Both organisations said their marketing teams will continue to come together on joint campaign creatives, as well as through the alignment of tournament category nomenclature, which was announced by the WTA alongside its rebrand last month.
Meanwhile, players have been been sending good wishes and thoughts for 2021: “Hello everyone, I hope you’ll are doing well,” said Nadal. “I wish you all the best for 2021.
“The situation is really tough today and 2020 is a year to forget without a doubt.
“Hopefully, with the vaccine, the situation will improve dramatically. I wish u all the very best and see u soon in 2021”.
Two-time Wimbledon champion, Petra Kvitova is also looking forward to brushing aside the ills of 2020 and remains optimistic for the new year: “A year of many ups and downs, but hopefully we all enter 2021 having learned some important lessons and ready to put them into action!” Kvitova said.
Three-time Grand Slam winner, Angelique Kerber said: “In a year that has tested the courage of us all, I would like to thank you for your support.”
Grigor Dimitrov stated: “I want to thank everyone for the support during this challenging year.
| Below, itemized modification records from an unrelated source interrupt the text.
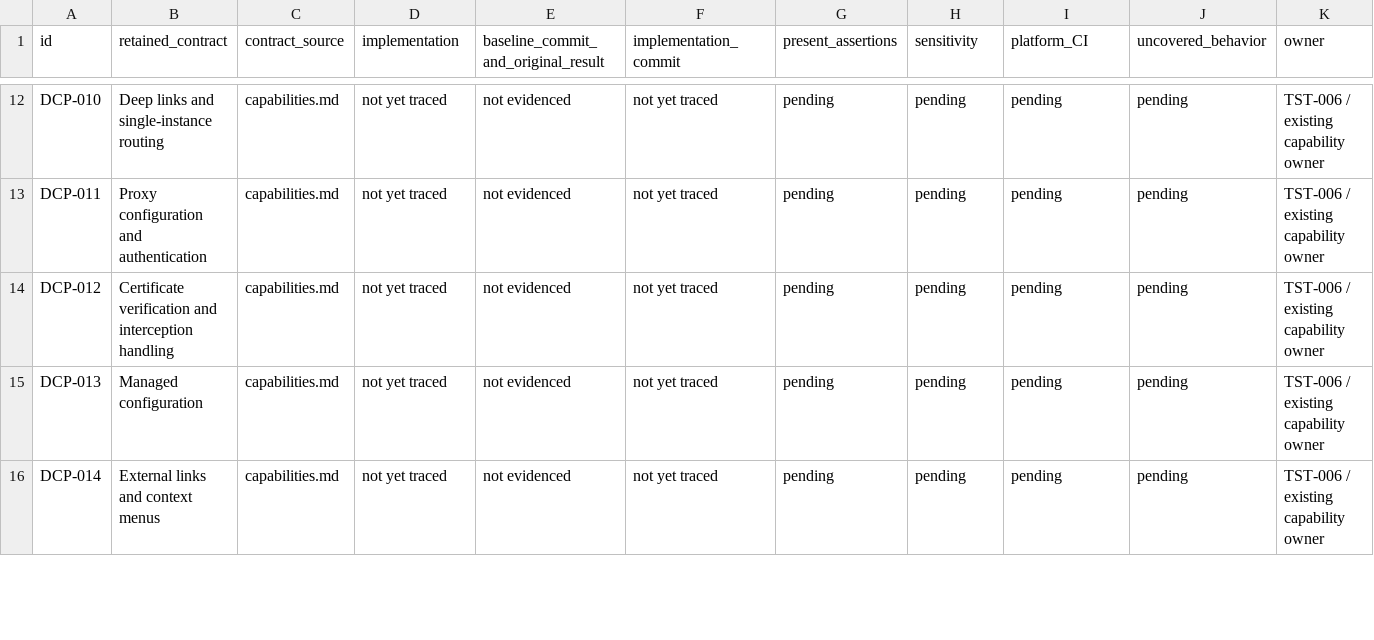
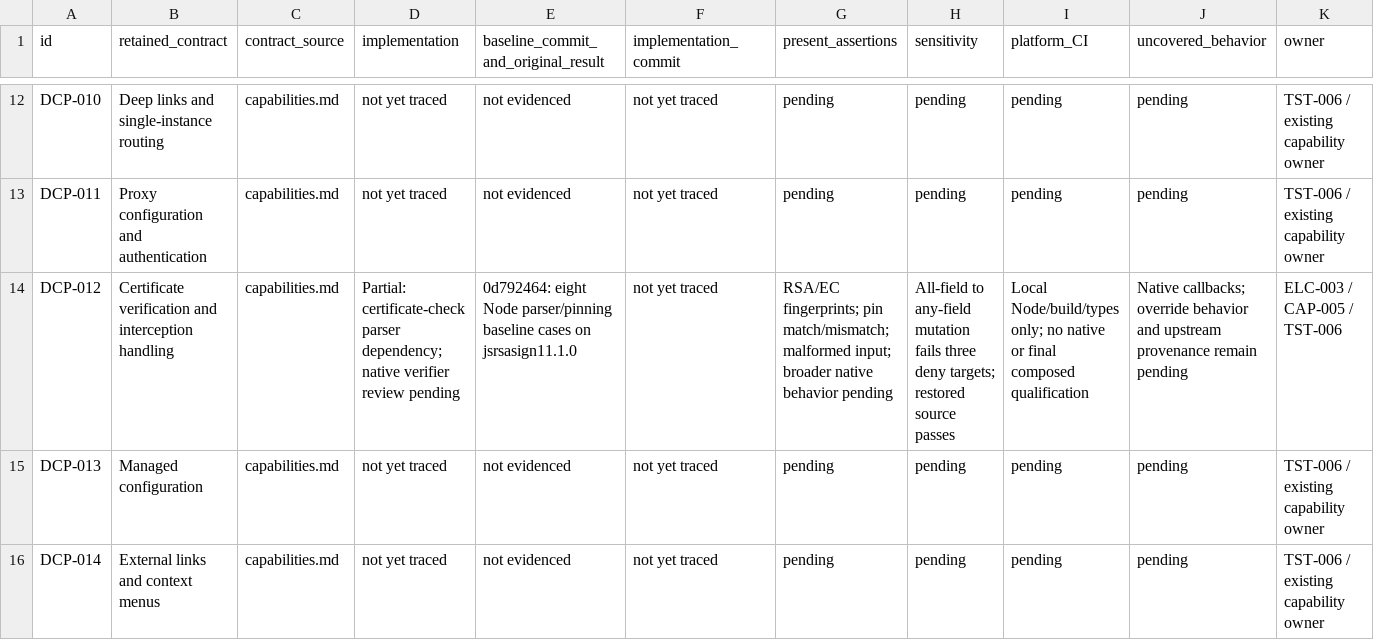
Before and after one commit to adamlow-wire/wire-desktop, a CSV file: docs/electron-modernization/review-traceability.csv, drawn as a sheet; only a part is shown, gaps mark what is left out.

Commit message:
fix(deps): patch certificate parser with pinning compatibility evidence

```diff
--- a/docs/electron-modernization/review-traceability.csv
+++ b/docs/electron-modernization/review-traceability.csv
@@ -13,3 +13,3 @@ DCP-010,Deep links and single-instance routing,capabilities.md,not yet traced,no
 DCP-011,Proxy configuration and authentication,capabilities.md,not yet traced,not evidenced,not yet traced,pending,pending,pending,pending,TST-006 / existing capability owner
-DCP-012,Certificate verification and interception handling,capabilities.md,not yet traced,not evidenced,not yet traced,pending,pending,pending,pending,TST-006 / existing capability owner
+DCP-012,Certificate verification and interception handling,capabilities.md,Partial: certificate-check parser dependency; native verifier review pending,0d792464: eight Node parser/pinning baseline cases on jsrsasign11.1.0,not yet traced,RSA/EC fingerprints; pin match/mismatch; malformed input; broader native behavior pending,All-field to any-field mutation fails three deny targets; restored source passes,Local Node/build/types only; no native or final composed qualification,Native callbacks; override behavior and upstream provenance remain pending,ELC-003 / CAP-005 / TST-006
 DCP-013,Managed configuration,capabilities.md,not yet traced,not evidenced,not yet traced,pending,pending,pending,pending,TST-006 / existing capability owner
```
Also changed, not shown: docs/electron-modernization/review-inventory.csv, 7 other files.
I am excited to put 2020 in the past and start afresh chapter.”
Already, however, the fluidity of the current situation is apparent as Murray, who accepted a wildcard to play at Delray Beach next week, has now pulled out of the event because of the flaring global health pandemic.
The three-time Grand Slam winner said in a statement: “After much deliberation with my team I’ve decided not to travel to play in Delray Beach.
“Given the increase in COVID-19 rates and the transatlantic flights involved, I want to minimise the risks ahead of the Australian Open.
“I’m really thankful for the understanding of the tournament and I look forward to playing there soon.”
Kei Nishikori has also pulled out of the Delray Beach tournament, which kicks off the 2021 ATP Tour season on Monday, while the women begin their’s in Abu Dhabi on Tuesday.
Fans can catch all the live action of both on Amazon Prime Video.